Activity ->
Please copy out every line in the entries that includes the word "FONTAWESOME".

____ Supplied material

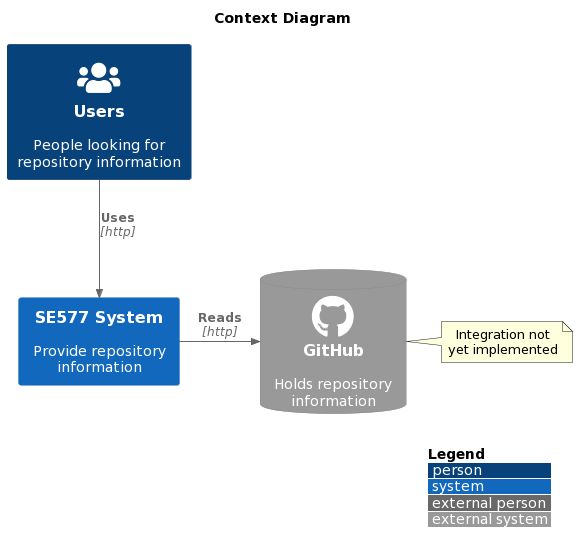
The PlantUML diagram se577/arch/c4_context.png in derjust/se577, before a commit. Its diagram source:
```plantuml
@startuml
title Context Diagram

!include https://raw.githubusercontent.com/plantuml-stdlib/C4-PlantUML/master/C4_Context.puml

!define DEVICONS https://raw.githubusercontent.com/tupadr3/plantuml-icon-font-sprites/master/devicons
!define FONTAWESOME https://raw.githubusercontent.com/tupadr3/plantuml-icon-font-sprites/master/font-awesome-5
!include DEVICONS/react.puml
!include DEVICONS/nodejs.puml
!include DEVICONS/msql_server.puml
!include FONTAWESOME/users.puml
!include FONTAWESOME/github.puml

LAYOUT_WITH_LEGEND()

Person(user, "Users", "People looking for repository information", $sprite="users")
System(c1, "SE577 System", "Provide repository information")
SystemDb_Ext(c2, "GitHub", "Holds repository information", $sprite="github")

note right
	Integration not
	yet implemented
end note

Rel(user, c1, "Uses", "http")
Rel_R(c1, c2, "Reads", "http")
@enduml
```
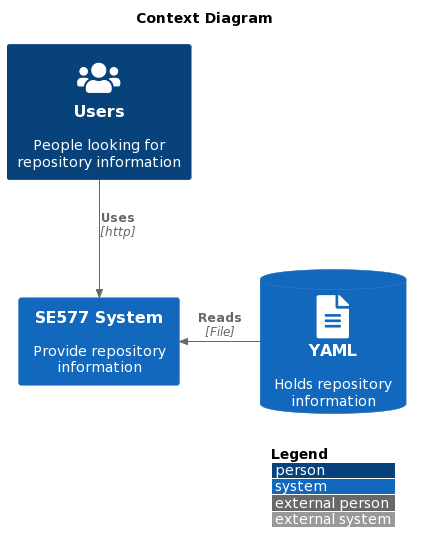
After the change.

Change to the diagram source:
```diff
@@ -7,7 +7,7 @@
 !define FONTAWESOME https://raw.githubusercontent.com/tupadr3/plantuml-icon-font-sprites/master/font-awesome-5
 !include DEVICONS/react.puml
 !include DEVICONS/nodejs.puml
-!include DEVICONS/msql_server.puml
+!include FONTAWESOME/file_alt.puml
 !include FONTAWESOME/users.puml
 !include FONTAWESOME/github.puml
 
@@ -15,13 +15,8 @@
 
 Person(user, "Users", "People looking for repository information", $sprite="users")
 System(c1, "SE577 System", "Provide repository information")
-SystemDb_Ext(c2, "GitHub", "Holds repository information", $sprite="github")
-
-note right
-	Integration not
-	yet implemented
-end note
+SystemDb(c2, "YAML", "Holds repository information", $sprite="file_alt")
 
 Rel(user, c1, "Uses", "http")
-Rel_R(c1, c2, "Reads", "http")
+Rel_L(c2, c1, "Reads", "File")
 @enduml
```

________

Response to this task ->
!define FONTAWESOME https://raw.githubusercontent.com/tupadr3/plantuml-icon-font-sprites/master/font-awesome-5
!include FONTAWESOME/users.puml
!include FONTAWESOME/github.puml
 !define FONTAWESOME https://raw.githubusercontent.com/tupadr3/plantuml-icon-font-sprites/master/font-awesome-5
+!include FONTAWESOME/file_alt.puml
 !include FONTAWESOME/users.puml
 !include FONTAWESOME/github.puml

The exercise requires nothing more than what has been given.